Write out the whole listing exactly.

# # # # #

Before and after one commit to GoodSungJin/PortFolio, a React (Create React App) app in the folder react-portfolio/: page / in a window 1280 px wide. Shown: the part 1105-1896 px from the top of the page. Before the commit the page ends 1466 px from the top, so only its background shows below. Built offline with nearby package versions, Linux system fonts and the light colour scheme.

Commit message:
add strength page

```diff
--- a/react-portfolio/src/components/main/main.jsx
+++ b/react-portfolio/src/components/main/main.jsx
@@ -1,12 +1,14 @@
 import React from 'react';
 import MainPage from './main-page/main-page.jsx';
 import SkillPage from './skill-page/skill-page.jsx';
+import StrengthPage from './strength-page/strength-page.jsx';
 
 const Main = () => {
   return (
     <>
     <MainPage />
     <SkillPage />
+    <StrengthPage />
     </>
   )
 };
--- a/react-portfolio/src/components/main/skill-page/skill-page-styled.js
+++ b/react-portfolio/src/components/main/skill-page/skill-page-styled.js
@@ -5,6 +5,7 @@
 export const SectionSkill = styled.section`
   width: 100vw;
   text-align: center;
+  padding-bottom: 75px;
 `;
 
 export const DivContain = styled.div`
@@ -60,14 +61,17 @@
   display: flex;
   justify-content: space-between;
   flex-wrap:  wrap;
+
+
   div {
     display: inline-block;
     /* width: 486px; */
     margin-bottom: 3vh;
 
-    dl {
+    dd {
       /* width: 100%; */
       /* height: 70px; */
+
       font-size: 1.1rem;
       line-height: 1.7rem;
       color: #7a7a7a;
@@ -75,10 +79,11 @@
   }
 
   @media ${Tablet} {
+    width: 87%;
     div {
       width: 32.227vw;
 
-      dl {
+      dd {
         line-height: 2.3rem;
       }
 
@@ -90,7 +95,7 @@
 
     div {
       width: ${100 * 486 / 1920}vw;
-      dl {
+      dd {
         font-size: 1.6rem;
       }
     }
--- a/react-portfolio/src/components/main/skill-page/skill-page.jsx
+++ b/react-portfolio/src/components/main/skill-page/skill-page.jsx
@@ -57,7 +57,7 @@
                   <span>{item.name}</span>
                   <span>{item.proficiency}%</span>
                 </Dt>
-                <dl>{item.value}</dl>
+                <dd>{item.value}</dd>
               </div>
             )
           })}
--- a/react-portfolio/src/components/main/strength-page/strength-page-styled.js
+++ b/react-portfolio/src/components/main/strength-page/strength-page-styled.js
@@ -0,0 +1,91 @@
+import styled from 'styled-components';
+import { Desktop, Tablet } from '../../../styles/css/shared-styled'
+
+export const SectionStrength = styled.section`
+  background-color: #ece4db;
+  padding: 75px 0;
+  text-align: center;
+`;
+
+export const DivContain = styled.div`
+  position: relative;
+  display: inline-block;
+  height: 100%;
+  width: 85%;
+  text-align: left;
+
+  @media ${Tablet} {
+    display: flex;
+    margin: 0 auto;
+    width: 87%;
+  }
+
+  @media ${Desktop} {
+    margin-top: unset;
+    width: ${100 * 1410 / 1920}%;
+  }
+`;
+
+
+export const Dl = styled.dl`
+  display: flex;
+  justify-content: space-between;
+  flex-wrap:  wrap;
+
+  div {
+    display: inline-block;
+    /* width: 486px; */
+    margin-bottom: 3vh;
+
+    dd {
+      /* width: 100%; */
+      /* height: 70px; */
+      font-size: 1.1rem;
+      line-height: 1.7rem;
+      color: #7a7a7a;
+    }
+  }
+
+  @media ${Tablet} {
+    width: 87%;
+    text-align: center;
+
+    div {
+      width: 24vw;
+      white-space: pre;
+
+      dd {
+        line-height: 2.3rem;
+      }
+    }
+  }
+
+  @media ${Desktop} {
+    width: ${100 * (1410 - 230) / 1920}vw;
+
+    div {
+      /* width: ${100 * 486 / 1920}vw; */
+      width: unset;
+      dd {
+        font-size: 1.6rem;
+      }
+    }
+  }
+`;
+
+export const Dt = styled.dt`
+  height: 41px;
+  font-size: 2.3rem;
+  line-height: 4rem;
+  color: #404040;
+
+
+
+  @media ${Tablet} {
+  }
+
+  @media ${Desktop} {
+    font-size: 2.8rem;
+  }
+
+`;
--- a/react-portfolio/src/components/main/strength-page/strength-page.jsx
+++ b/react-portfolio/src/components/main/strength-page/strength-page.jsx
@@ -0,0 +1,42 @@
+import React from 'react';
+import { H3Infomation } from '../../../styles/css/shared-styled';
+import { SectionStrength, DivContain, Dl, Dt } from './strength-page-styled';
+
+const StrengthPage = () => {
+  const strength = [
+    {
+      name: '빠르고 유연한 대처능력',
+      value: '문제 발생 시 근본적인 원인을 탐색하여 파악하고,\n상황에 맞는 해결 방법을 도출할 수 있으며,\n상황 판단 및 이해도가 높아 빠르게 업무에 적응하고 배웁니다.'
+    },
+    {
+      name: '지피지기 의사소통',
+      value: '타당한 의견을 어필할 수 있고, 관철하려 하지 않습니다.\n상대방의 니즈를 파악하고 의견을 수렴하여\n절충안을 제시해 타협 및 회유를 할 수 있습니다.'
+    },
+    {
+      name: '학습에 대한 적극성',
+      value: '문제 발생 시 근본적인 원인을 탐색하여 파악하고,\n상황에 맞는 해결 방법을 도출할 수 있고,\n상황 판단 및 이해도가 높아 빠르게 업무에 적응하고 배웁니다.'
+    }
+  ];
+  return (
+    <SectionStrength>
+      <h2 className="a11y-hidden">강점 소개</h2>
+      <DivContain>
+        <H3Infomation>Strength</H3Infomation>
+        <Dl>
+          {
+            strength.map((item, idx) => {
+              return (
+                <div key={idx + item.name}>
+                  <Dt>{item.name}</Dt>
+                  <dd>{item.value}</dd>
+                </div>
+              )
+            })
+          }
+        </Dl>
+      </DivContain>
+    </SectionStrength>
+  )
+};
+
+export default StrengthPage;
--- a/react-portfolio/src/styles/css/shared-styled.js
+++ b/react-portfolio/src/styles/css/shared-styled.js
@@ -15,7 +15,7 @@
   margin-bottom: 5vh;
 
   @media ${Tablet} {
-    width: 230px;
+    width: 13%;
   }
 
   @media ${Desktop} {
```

# # # # #

*Finished task*.
Before and after one commit to GoodSungJin/PortFolio, a React (Create React App) app in the folder react-portfolio/: page / in a window 1280 px wide. Shown: the part 1105-1896 px from the top of the page. Before the commit the page ends 1466 px from the top, so only its background shows below. Built offline with nearby package versions, Linux system fonts and the light colour scheme.

Commit message:
add strength page

```diff
--- a/react-portfolio/src/components/main/main.jsx
+++ b/react-portfolio/src/components/main/main.jsx
@@ -1,12 +1,14 @@
 import React from 'react';
 import MainPage from './main-page/main-page.jsx';
 import SkillPage from './skill-page/skill-page.jsx';
+import StrengthPage from './strength-page/strength-page.jsx';
 
 const Main = () => {
   return (
     <>
     <MainPage />
     <SkillPage />
+    <StrengthPage />
     </>
   )
 };
--- a/react-portfolio/src/components/main/skill-page/skill-page-styled.js
+++ b/react-portfolio/src/components/main/skill-page/skill-page-styled.js
@@ -5,6 +5,7 @@
 export const SectionSkill = styled.section`
   width: 100vw;
   text-align: center;
+  padding-bottom: 75px;
 `;
 
 export const DivContain = styled.div`
@@ -60,14 +61,17 @@
   display: flex;
   justify-content: space-between;
   flex-wrap:  wrap;
+
+
   div {
     display: inline-block;
     /* width: 486px; */
     margin-bottom: 3vh;
 
-    dl {
+    dd {
       /* width: 100%; */
       /* height: 70px; */
+
       font-size: 1.1rem;
       line-height: 1.7rem;
       color: #7a7a7a;
@@ -75,10 +79,11 @@
   }
 
   @media ${Tablet} {
+    width: 87%;
     div {
       width: 32.227vw;
 
-      dl {
+      dd {
         line-height: 2.3rem;
       }
 
@@ -90,7 +95,7 @@
 
     div {
       width: ${100 * 486 / 1920}vw;
-      dl {
+      dd {
         font-size: 1.6rem;
       }
     }
--- a/react-portfolio/src/components/main/skill-page/skill-page.jsx
+++ b/react-portfolio/src/components/main/skill-page/skill-page.jsx
@@ -57,7 +57,7 @@
                   <span>{item.name}</span>
                   <span>{item.proficiency}%</span>
                 </Dt>
-                <dl>{item.value}</dl>
+                <dd>{item.value}</dd>
               </div>
             )
           })}
--- a/react-portfolio/src/components/main/strength-page/strength-page-styled.js
+++ b/react-portfolio/src/components/main/strength-page/strength-page-styled.js
@@ -0,0 +1,91 @@
+import styled from 'styled-components';
+import { Desktop, Tablet } from '../../../styles/css/shared-styled'
+
+export const SectionStrength = styled.section`
+  background-color: #ece4db;
+  padding: 75px 0;
+  text-align: center;
+`;
+
+export const DivContain = styled.div`
+  position: relative;
+  display: inline-block;
+  height: 100%;
+  width: 85%;
+  text-align: left;
+
+  @media ${Tablet} {
+    display: flex;
+    margin: 0 auto;
+    width: 87%;
+  }
+
+  @media ${Desktop} {
+    margin-top: unset;
+    width: ${100 * 1410 / 1920}%;
+  }
+`;
+
+
+export const Dl = styled.dl`
+  display: flex;
+  justify-content: space-between;
+  flex-wrap:  wrap;
+
+  div {
+    display: inline-block;
+    /* width: 486px; */
+    margin-bottom: 3vh;
+
+    dd {
+      /* width: 100%; */
+      /* height: 70px; */
+      font-size: 1.1rem;
+      line-height: 1.7rem;
+      color: #7a7a7a;
+    }
+  }
+
+  @media ${Tablet} {
+    width: 87%;
+    text-align: center;
+
+    div {
+      width: 24vw;
+      white-space: pre;
+
+      dd {
+        line-height: 2.3rem;
+      }
+    }
+  }
+
+  @media ${Desktop} {
+    width: ${100 * (1410 - 230) / 1920}vw;
+
+    div {
+      /* width: ${100 * 486 / 1920}vw; */
+      width: unset;
+      dd {
+        font-size: 1.6rem;
+      }
+    }
+  }
+`;
+
+export const Dt = styled.dt`
+  height: 41px;
+  font-size: 2.3rem;
+  line-height: 4rem;
+  color: #404040;
+
+
+
+  @media ${Tablet} {
+  }
+
+  @media ${Desktop} {
+    font-size: 2.8rem;
+  }
+
+`;
--- a/react-portfolio/src/components/main/strength-page/strength-page.jsx
+++ b/react-portfolio/src/components/main/strength-page/strength-page.jsx
@@ -0,0 +1,42 @@
+import React from 'react';
+import { H3Infomation } from '../../../styles/css/shared-styled';
+import { SectionStrength, DivContain, Dl, Dt } from './strength-page-styled';
+
+const StrengthPage = () => {
+  const strength = [
+    {
+      name: '빠르고 유연한 대처능력',
+      value: '문제 발생 시 근본적인 원인을 탐색하여 파악하고,\n상황에 맞는 해결 방법을 도출할 수 있으며,\n상황 판단 및 이해도가 높아 빠르게 업무에 적응하고 배웁니다.'
+    },
+    {
+      name: '지피지기 의사소통',
+      value: '타당한 의견을 어필할 수 있고, 관철하려 하지 않습니다.\n상대방의 니즈를 파악하고 의견을 수렴하여\n절충안을 제시해 타협 및 회유를 할 수 있습니다.'
+    },
+    {
+      name: '학습에 대한 적극성',
+      value: '문제 발생 시 근본적인 원인을 탐색하여 파악하고,\n상황에 맞는 해결 방법을 도출할 수 있고,\n상황 판단 및 이해도가 높아 빠르게 업무에 적응하고 배웁니다.'
+    }
+  ];
+  return (
+    <SectionStrength>
+      <h2 className="a11y-hidden">강점 소개</h2>
+      <DivContain>
+        <H3Infomation>Strength</H3Infomation>
+        <Dl>
+          {
+            strength.map((item, idx) => {
+              return (
+                <div key={idx + item.name}>
+                  <Dt>{item.name}</Dt>
+                  <dd>{item.value}</dd>
+                </div>
+              )
+            })
+          }
+        </Dl>
+      </DivContain>
+    </SectionStrength>
+  )
+};
+
+export default StrengthPage;
--- a/react-portfolio/src/styles/css/shared-styled.js
+++ b/react-portfolio/src/styles/css/shared-styled.js
@@ -15,7 +15,7 @@
   margin-bottom: 5vh;
 
   @media ${Tablet} {
-    width: 230px;
+    width: 13%;
   }
 
   @media ${Desktop} {
```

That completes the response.